Realizing they have the chance to change history, the officers briefly debate and the captain, played by the elder Douglas, decides to go for it.
From the word go, the concept has painted itself into a corner. If the Nimitz does stop the attack, how do they reconcile the fact that it didn’t happen in real life? And if the Nimitz doesn’t stop the attack, what’s the point of all this? So the real suspense is, will the screenwriters have some brilliant tricks up their sleeves?
Playwright Antov Chekhov wrote, “If you say in the first chapter that there is a rifle hanging on the wall, in the second or third chapter it absolutely must go off. If it’s not going to be fired, it shouldn’t be hanging there.” Ergo, if you show planes being armed with missiles, they better get fired.
The tension builds as events lead to the showdown between the fierce Japanese fighters and the Nimitz’s high-tech jets. We get one good dogfight and think, boy oh boy, this is just a taste of things to come.
The movie dithers on a subplot with Katherine Ross, who is presented as a strong, independent 1940s woman. But like Anne Archer in Save the Titanic, she has no real reason to be here other than to save the film from being a complete sausage party. There’s also a captured Japanese pilot whom we think will be an actual character, but he turns out to be a stereotypical Bad Jap.
(SPOILER ALERT: If you haven’t seen the movie and intend to, you might want to stop reading here.)
Just as the planes fly into battle, the time portal reappears and starts drawing the Nimitz back in, so the captain recalls the jets. They all return to the present and history is left mostly unchanged. For consolation there’s a final twist, but it’s relatively puny.

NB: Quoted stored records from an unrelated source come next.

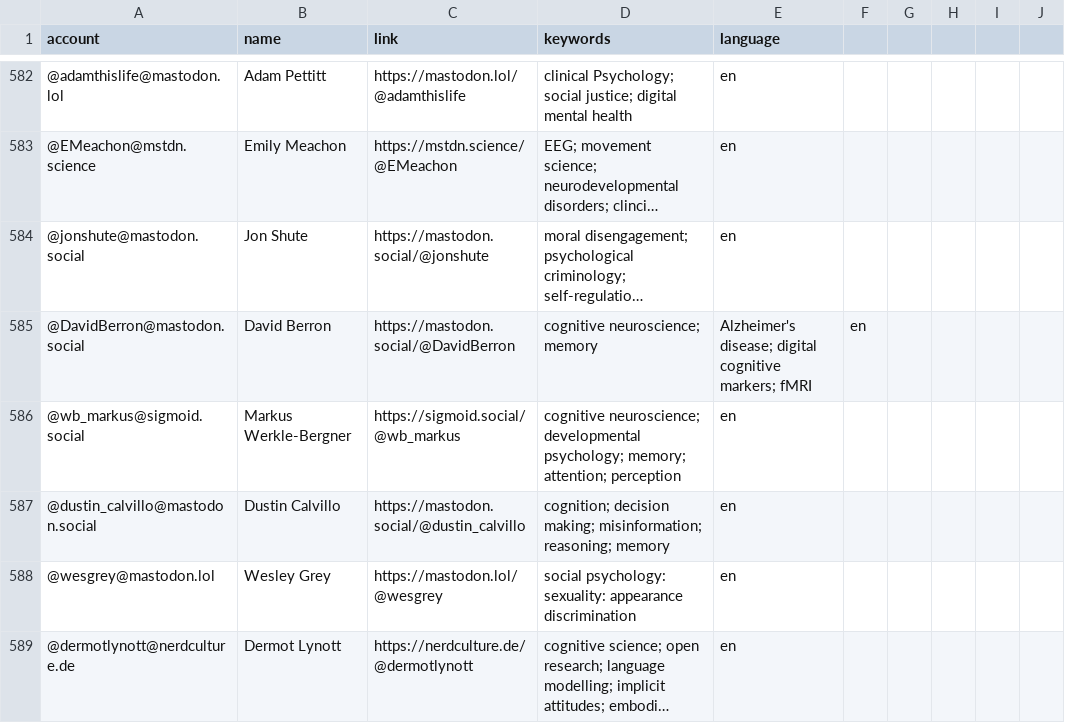
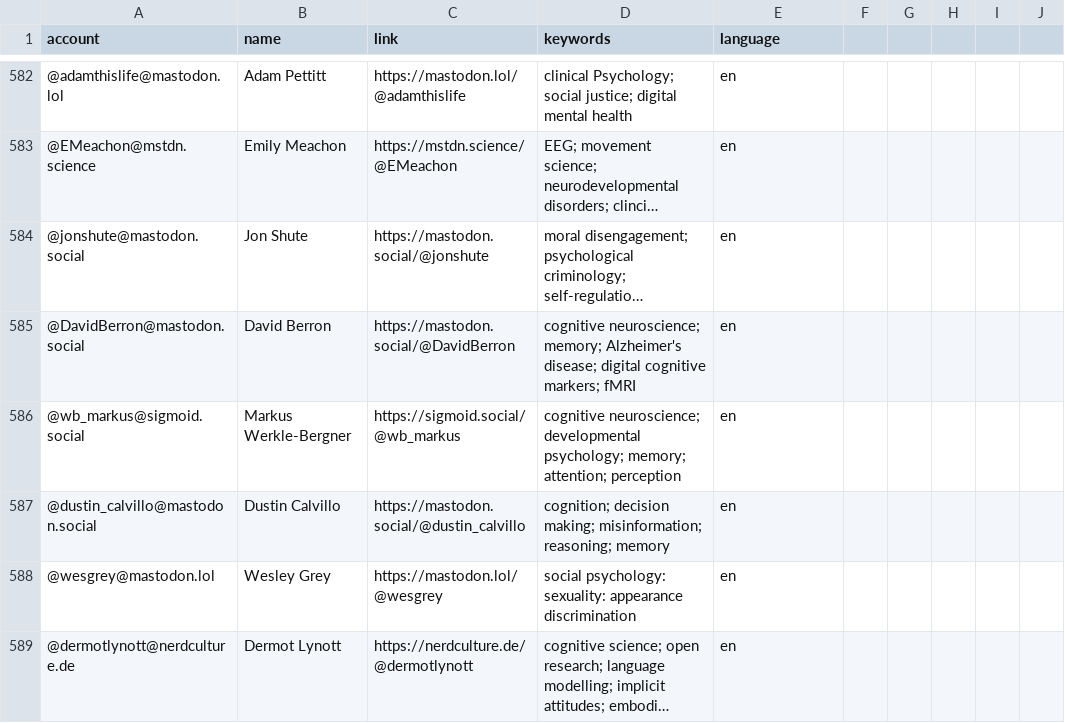
Before and after one commit to kaitclark/mastodon-psychology, a CSV file: resources/users.csv, drawn as a sheet; only a part is shown, gaps mark what is left out; long unchanged cells end in …; the diff names each change by its address in the sheet, - before the commit and + after, or states it on an @@ line.

Commit message:
Update users.csv

```diff
--- a/resources/users.csv
+++ b/resources/users.csv
-D585 (keywords): cognitive neuroscience; memory
+D585 (keywords): cognitive neuroscience; memory; Alzheimer's disease; digital cognitive markers; fMRI
-E585 (language): Alzheimer's disease; digital cognitive markers; fMRI
+E585 (language): en
-F585: en
+F585: (empty)
```
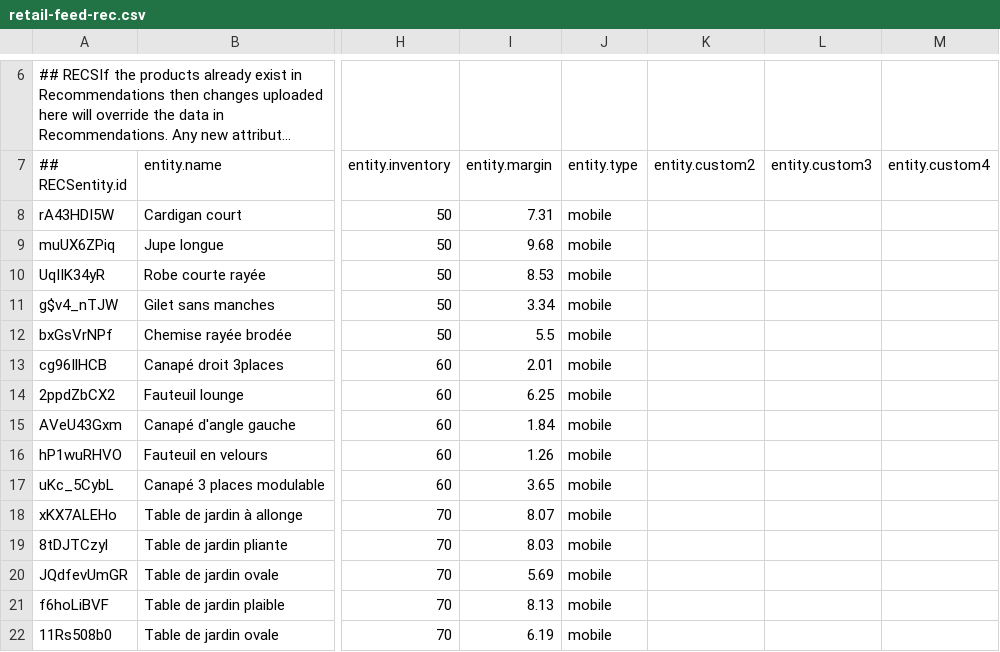
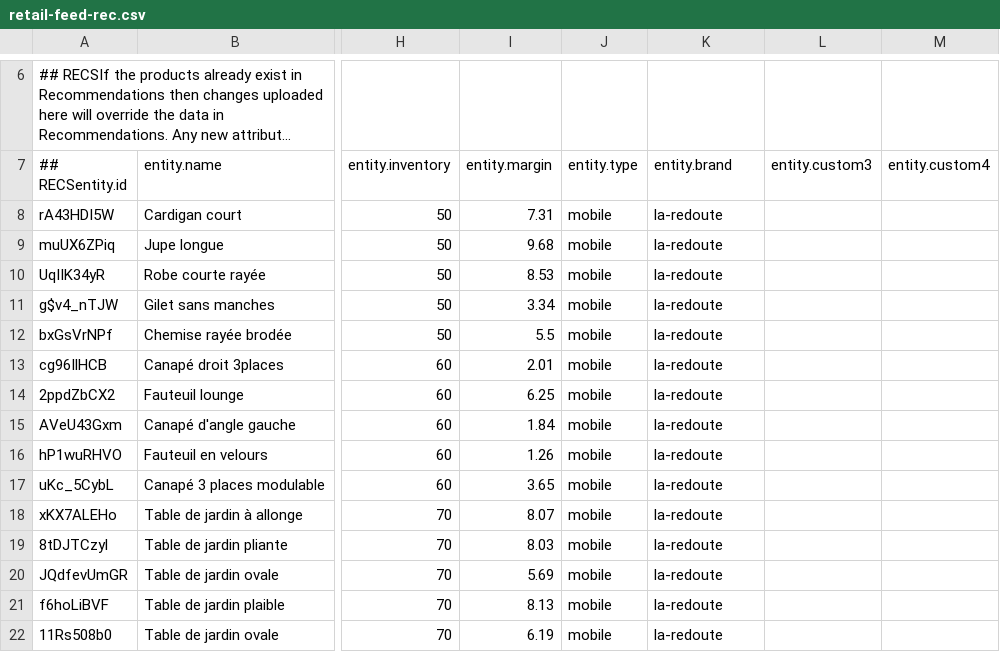
Before and after one commit to sacker-s/tiktok, a CSV file: files/retail-feed-rec.csv, drawn as a sheet; only a part is shown, gaps mark what is left out; long unchanged cells end in …; the diff names each change by its address in the sheet, - before the commit and + after, or states it on an @@ line.

Commit message:
Update retail-feed-rec.csv

```diff
--- a/files/retail-feed-rec.csv
+++ b/files/retail-feed-rec.csv
-K7: entity.custom2
+K7: entity.brand
-K8:K22 (entity.brand): (empty)
+K8:K22 (entity.brand): la-redoute
```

Why did the captain recall the jets? WE DON’T KNOW. HE DOESN’T SAY. Maybe he didn’t want to leave them in 1941, but the pilots probably would have said “cool!” to that idea. Maybe he didn’t want to strand them in the Pacific, but if Japanese planes were fuel-efficient enough to get to Pearl Harbor and back to their aircraft carriers, modern American jets could at least make it one way, couldn’t they? Or not?
Either way, Capt. Kirk, you got some splainin to do, because this is one of this biggest cop-out endings of all time. It’s a wonder it didn’t cause riots in the theaters. Even more miraculously, it did fairly well at the box office.
Nor does the film explain the portal. It appears to be the work of intelligent design, as its date of choice is hardly random and it actually chases the ship. But why would an intelligent entity send them back in time to accomplish jack nothing?
So Raise the Titanic is dull but ultimately satisfying while Final Countdown is fun but ultimately a pisser. Raise the Titanic ends with a similar bait-and-switch (the whole exercise turns out pointless) but at least it delivers the big moment as promised. And I like the ending, which Countdown might have been going for but never jelled, that says sometimes it’s best to let the past stay buried.